There’s a bit of nearly everything from fantasy to romance to suspense. The scenes aren’t too mature or graphic in nature either.

Final thoughts: The ending is just cruel. I need closure, and Holly Black didn’t give me that.

If you’re interested in reading The Wicked King, I recommend reading The Cruel Prince beforehand. If you enjoyed the first novel, you might love the second novel even more.


Do you have an arc or galley I should read? Check out my Book Review Policy.

Feel free to add me as a friend on Goodreads to keep up with what I’m reading.

This post contains affiliate links to Book Depository. If you make a purchase through them, I earn a small commission at no extra cost to you. Thanks!

Advertisements
Reading

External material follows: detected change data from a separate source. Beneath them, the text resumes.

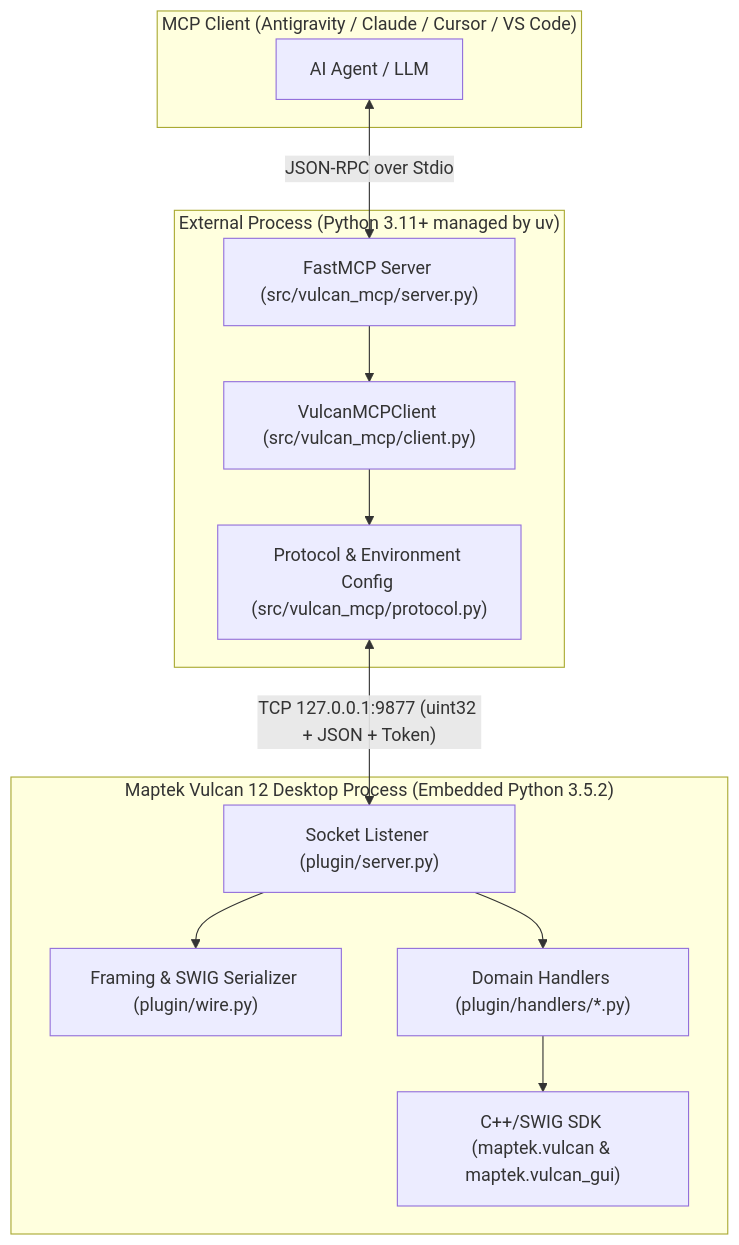
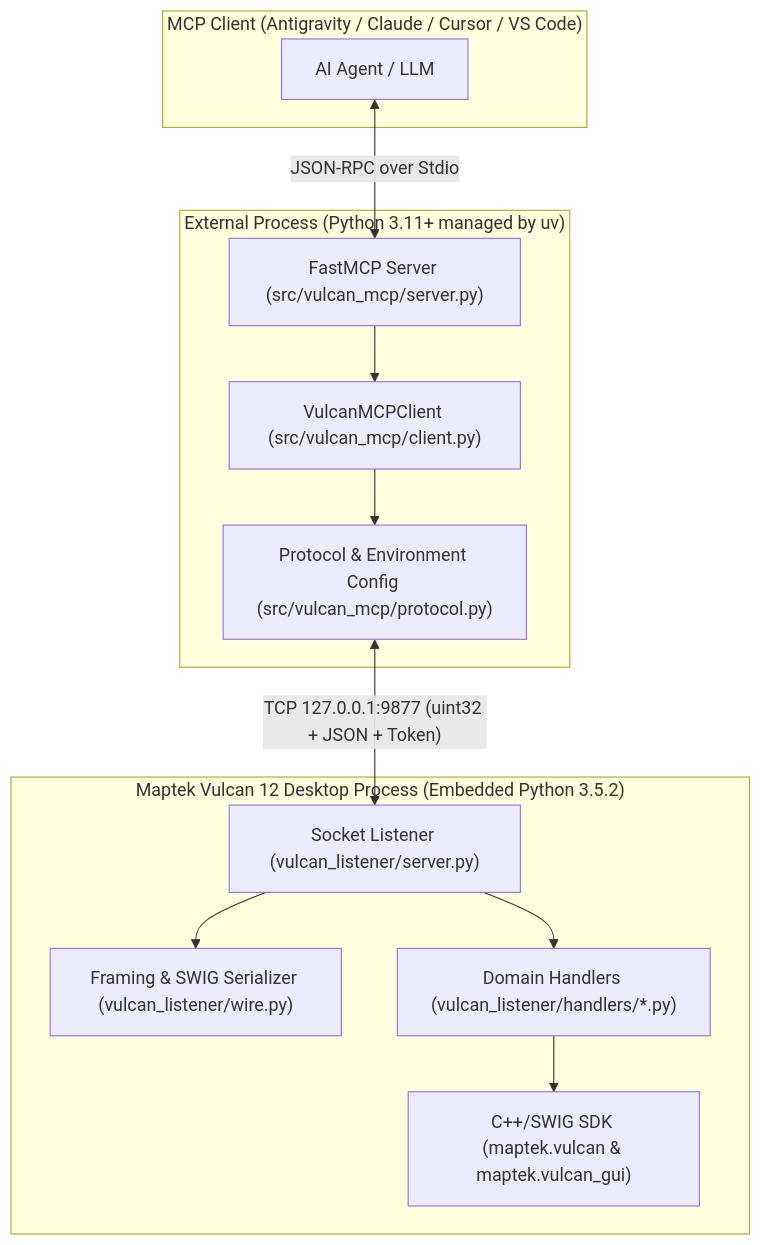
One commit to LuiccianDev/vulcan-mcp changed the diagram in docs/ARCHITECTURE_AND_SECURITY.md. Above: the diagram before and after it, drawn with Mermaid. The commit also changed other lines of this file and 37 other files, not shown here.

First line of the commit message:
feat: rename plugin to vulcan_listener, restrict sdist to src/, and clean agent (#8)

````diff
--- a/docs/ARCHITECTURE_AND_SECURITY.md
+++ b/docs/ARCHITECTURE_AND_SECURITY.md
@@ -13,27 +13,27 @@
 ```mermaid
 flowchart TB
     subgraph IDE["MCP Client (Antigravity / Claude / Cursor / VS Code)"]
         A["AI Agent / LLM"]
     end
 
     subgraph EXT["External Process (Python 3.11+ managed by uv)"]
         B["FastMCP Server (src/vulcan_mcp/server.py)"]
         C["VulcanMCPClient (src/vulcan_mcp/client.py)"]
         D["Protocol & Environment Config (src/vulcan_mcp/protocol.py)"]
     end
 
     subgraph VUL["Maptek Vulcan 12 Desktop Process (Embedded Python 3.5.2)"]
-        E["Socket Listener (plugin/server.py)"]
-        F["Framing & SWIG Serializer (plugin/wire.py)"]
-        G["Domain Handlers (plugin/handlers/*.py)"]
+        E["Socket Listener (vulcan_listener/server.py)"]
+        F["Framing & SWIG Serializer (vulcan_listener/wire.py)"]
+        G["Domain Handlers (vulcan_listener/handlers/*.py)"]
         H["C++/SWIG SDK (maptek.vulcan & maptek.vulcan_gui)"]
     end
 
     A <-->|"JSON-RPC over Stdio"| B
     B --> C
     C --> D
     D <-->|"TCP 127.0.0.1:9877 (uint32 + JSON + Token)"| E
     E --> F
     E --> G
     G --> H
 ```
````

The Black Witch By Laurie Forest | A Book Review

Title: The Black Witch

Author: Laurie Forest

Genre: Fantasy

About the book: It’s the first novel in a series that follows a young protagonist named Elloren.

I received an advanced reader’s edition from HarperCollins Canada.

First impressions: I enjoyed the beginning. It sets the stage for the rest of the story.

Characters: Most of the characters are likeable. Elloren develops a lot, and she grew on me.

Both the platonic and romantic relationships were well done. I especially love the banter because it adds some humour to the story. Forest struck a nice balance between serious scenes with funny ones.

I’m glad certain characters could put aside their differences to work together towards a common goal.

Quote:

“More and more, your future will be decided by the company you keep.”

Writing: It’s long but a good read nonetheless. Despite being over 600 pages, I didn’t feel like any of the scenes dragged on too long. The pace of the plot is just right.

I appreciate how the author builds the world gradually. I could visualize various settings in my head.

The romance isn’t too in your face either.

Final thoughts: The ending ties up some loose ends but leaves several questions left to be answered in the next novel.

Overall, I liked The Black Witch more than I thought I would. I recommend it if you’re a fan of young adult fantasy.


Do you have an arc or galley I should read? Check out my Book Review Policy.

Feel free to add me as a friend on Goodreads to keep up with what I’m reading.

This post contains affiliate links to Book Depository. If you make a purchase through them, I earn a small commission at no extra cost to you. Thanks!

Reading

Dark Sacred Night By Michael Connelly | A Book Review

Title: Dark Sacred Night

Author: Michael Connelly

Genre: Thriller

About the book: It’s part of a series that follows Harry Bosch and Renée Ballard.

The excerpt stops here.